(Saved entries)
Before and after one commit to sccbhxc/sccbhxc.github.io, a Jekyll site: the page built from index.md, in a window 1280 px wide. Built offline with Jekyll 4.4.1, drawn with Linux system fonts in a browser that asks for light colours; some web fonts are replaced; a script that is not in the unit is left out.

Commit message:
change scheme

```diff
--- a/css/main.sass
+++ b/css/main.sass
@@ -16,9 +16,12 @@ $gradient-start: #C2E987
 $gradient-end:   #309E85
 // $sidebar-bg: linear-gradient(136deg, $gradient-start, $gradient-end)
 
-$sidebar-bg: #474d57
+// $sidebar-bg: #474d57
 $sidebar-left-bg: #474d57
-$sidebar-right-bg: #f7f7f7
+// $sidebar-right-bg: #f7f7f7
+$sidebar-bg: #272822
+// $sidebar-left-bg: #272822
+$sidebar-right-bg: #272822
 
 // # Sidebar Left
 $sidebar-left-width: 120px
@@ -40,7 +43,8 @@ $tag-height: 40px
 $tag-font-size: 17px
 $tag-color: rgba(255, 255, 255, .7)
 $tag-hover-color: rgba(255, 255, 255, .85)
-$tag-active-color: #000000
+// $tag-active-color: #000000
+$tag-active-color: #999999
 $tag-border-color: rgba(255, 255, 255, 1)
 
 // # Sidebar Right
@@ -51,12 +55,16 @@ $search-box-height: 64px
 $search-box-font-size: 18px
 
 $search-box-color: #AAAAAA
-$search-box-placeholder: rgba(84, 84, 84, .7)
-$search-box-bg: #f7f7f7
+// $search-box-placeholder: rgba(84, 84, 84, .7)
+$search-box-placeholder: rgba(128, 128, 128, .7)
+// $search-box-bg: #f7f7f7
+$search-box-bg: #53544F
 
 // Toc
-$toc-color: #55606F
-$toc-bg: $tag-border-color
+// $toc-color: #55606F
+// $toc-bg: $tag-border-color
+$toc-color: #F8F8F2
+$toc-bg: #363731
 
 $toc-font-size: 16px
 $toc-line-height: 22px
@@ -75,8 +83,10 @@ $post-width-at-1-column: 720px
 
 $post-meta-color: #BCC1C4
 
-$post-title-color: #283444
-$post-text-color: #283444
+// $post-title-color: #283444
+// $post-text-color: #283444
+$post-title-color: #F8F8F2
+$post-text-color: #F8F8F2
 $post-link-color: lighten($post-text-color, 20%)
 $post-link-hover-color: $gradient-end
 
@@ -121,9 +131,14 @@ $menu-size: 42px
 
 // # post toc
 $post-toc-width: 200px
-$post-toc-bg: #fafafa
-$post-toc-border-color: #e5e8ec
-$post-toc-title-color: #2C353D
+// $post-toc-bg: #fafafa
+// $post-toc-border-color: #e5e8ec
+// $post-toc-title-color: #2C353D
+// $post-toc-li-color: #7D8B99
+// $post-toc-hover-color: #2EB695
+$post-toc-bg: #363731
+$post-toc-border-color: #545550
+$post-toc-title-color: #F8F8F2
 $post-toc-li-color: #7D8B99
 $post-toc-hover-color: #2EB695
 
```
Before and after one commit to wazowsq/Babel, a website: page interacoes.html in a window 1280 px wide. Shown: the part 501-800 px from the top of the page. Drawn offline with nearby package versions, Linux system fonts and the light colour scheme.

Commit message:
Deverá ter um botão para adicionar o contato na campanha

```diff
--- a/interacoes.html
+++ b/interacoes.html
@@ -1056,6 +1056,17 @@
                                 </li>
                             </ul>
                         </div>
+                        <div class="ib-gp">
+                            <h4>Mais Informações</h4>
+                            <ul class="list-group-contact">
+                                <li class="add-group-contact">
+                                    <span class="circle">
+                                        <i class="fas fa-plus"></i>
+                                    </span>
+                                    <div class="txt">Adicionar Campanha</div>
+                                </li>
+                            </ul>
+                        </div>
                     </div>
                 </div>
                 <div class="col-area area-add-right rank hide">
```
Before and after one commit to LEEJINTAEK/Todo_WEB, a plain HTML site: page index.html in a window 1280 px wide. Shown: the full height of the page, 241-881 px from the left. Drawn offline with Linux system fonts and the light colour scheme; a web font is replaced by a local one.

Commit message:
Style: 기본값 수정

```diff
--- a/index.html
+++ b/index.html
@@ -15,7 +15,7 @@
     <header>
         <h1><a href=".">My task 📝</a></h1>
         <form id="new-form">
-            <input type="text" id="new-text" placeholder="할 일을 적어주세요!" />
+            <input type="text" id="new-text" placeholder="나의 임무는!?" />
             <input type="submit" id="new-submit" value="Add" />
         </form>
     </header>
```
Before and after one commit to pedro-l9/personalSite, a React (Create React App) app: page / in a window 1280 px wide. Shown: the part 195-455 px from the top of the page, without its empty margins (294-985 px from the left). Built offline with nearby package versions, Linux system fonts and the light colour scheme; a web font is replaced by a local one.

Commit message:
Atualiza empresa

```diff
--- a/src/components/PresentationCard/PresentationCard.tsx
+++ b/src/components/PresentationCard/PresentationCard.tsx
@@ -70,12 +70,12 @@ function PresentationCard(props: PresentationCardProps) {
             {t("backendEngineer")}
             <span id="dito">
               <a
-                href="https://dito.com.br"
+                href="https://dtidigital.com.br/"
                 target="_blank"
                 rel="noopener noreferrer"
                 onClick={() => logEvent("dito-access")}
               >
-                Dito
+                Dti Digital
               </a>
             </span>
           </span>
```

> _WORK TASK_:
Print out every record again, exactly and in full.

> _RESPONSE TO THIS EXERCISE_:
Before and after one commit to sccbhxc/sccbhxc.github.io, a Jekyll site: the page built from index.md, in a window 1280 px wide. Built offline with Jekyll 4.4.1, drawn with Linux system fonts in a browser that asks for light colours; some web fonts are replaced; a script that is not in the unit is left out.

Commit message:
change scheme

```diff
--- a/css/main.sass
+++ b/css/main.sass
@@ -16,9 +16,12 @@ $gradient-start: #C2E987
 $gradient-end:   #309E85
 // $sidebar-bg: linear-gradient(136deg, $gradient-start, $gradient-end)
 
-$sidebar-bg: #474d57
+// $sidebar-bg: #474d57
 $sidebar-left-bg: #474d57
-$sidebar-right-bg: #f7f7f7
+// $sidebar-right-bg: #f7f7f7
+$sidebar-bg: #272822
+// $sidebar-left-bg: #272822
+$sidebar-right-bg: #272822
 
 // # Sidebar Left
 $sidebar-left-width: 120px
@@ -40,7 +43,8 @@ $tag-height: 40px
 $tag-font-size: 17px
 $tag-color: rgba(255, 255, 255, .7)
 $tag-hover-color: rgba(255, 255, 255, .85)
-$tag-active-color: #000000
+// $tag-active-color: #000000
+$tag-active-color: #999999
 $tag-border-color: rgba(255, 255, 255, 1)
 
 // # Sidebar Right
@@ -51,12 +55,16 @@ $search-box-height: 64px
 $search-box-font-size: 18px
 
 $search-box-color: #AAAAAA
-$search-box-placeholder: rgba(84, 84, 84, .7)
-$search-box-bg: #f7f7f7
+// $search-box-placeholder: rgba(84, 84, 84, .7)
+$search-box-placeholder: rgba(128, 128, 128, .7)
+// $search-box-bg: #f7f7f7
+$search-box-bg: #53544F
 
 // Toc
-$toc-color: #55606F
-$toc-bg: $tag-border-color
+// $toc-color: #55606F
+// $toc-bg: $tag-border-color
+$toc-color: #F8F8F2
+$toc-bg: #363731
 
 $toc-font-size: 16px
 $toc-line-height: 22px
@@ -75,8 +83,10 @@ $post-width-at-1-column: 720px
 
 $post-meta-color: #BCC1C4
 
-$post-title-color: #283444
-$post-text-color: #283444
+// $post-title-color: #283444
+// $post-text-color: #283444
+$post-title-color: #F8F8F2
+$post-text-color: #F8F8F2
 $post-link-color: lighten($post-text-color, 20%)
 $post-link-hover-color: $gradient-end
 
@@ -121,9 +131,14 @@ $menu-size: 42px
 
 // # post toc
 $post-toc-width: 200px
-$post-toc-bg: #fafafa
-$post-toc-border-color: #e5e8ec
-$post-toc-title-color: #2C353D
+// $post-toc-bg: #fafafa
+// $post-toc-border-color: #e5e8ec
+// $post-toc-title-color: #2C353D
+// $post-toc-li-color: #7D8B99
+// $post-toc-hover-color: #2EB695
+$post-toc-bg: #363731
+$post-toc-border-color: #545550
+$post-toc-title-color: #F8F8F2
 $post-toc-li-color: #7D8B99
 $post-toc-hover-color: #2EB695
 
```
Before and after one commit to wazowsq/Babel, a website: page interacoes.html in a window 1280 px wide. Shown: the part 501-800 px from the top of the page. Drawn offline with nearby package versions, Linux system fonts and the light colour scheme.

Commit message:
Deverá ter um botão para adicionar o contato na campanha

```diff
--- a/interacoes.html
+++ b/interacoes.html
@@ -1056,6 +1056,17 @@
                                 </li>
                             </ul>
                         </div>
+                        <div class="ib-gp">
+                            <h4>Mais Informações</h4>
+                            <ul class="list-group-contact">
+                                <li class="add-group-contact">
+                                    <span class="circle">
+                                        <i class="fas fa-plus"></i>
+                                    </span>
+                                    <div class="txt">Adicionar Campanha</div>
+                                </li>
+                            </ul>
+                        </div>
                     </div>
                 </div>
                 <div class="col-area area-add-right rank hide">
```
Before and after one commit to LEEJINTAEK/Todo_WEB, a plain HTML site: page index.html in a window 1280 px wide. Shown: the full height of the page, 241-881 px from the left. Drawn offline with Linux system fonts and the light colour scheme; a web font is replaced by a local one.

Commit message:
Style: 기본값 수정

```diff
--- a/index.html
+++ b/index.html
@@ -15,7 +15,7 @@
     <header>
         <h1><a href=".">My task 📝</a></h1>
         <form id="new-form">
-            <input type="text" id="new-text" placeholder="할 일을 적어주세요!" />
+            <input type="text" id="new-text" placeholder="나의 임무는!?" />
             <input type="submit" id="new-submit" value="Add" />
         </form>
     </header>
```
Before and after one commit to pedro-l9/personalSite, a React (Create React App) app: page / in a window 1280 px wide. Shown: the part 195-455 px from the top of the page, without its empty margins (294-985 px from the left). Built offline with nearby package versions, Linux system fonts and the light colour scheme; a web font is replaced by a local one.

Commit message:
Atualiza empresa

```diff
--- a/src/components/PresentationCard/PresentationCard.tsx
+++ b/src/components/PresentationCard/PresentationCard.tsx
@@ -70,12 +70,12 @@ function PresentationCard(props: PresentationCardProps) {
             {t("backendEngineer")}
             <span id="dito">
               <a
-                href="https://dito.com.br"
+                href="https://dtidigital.com.br/"
                 target="_blank"
                 rel="noopener noreferrer"
                 onClick={() => logEvent("dito-access")}
               >
-                Dito
+                Dti Digital
               </a>
             </span>
           </span>
```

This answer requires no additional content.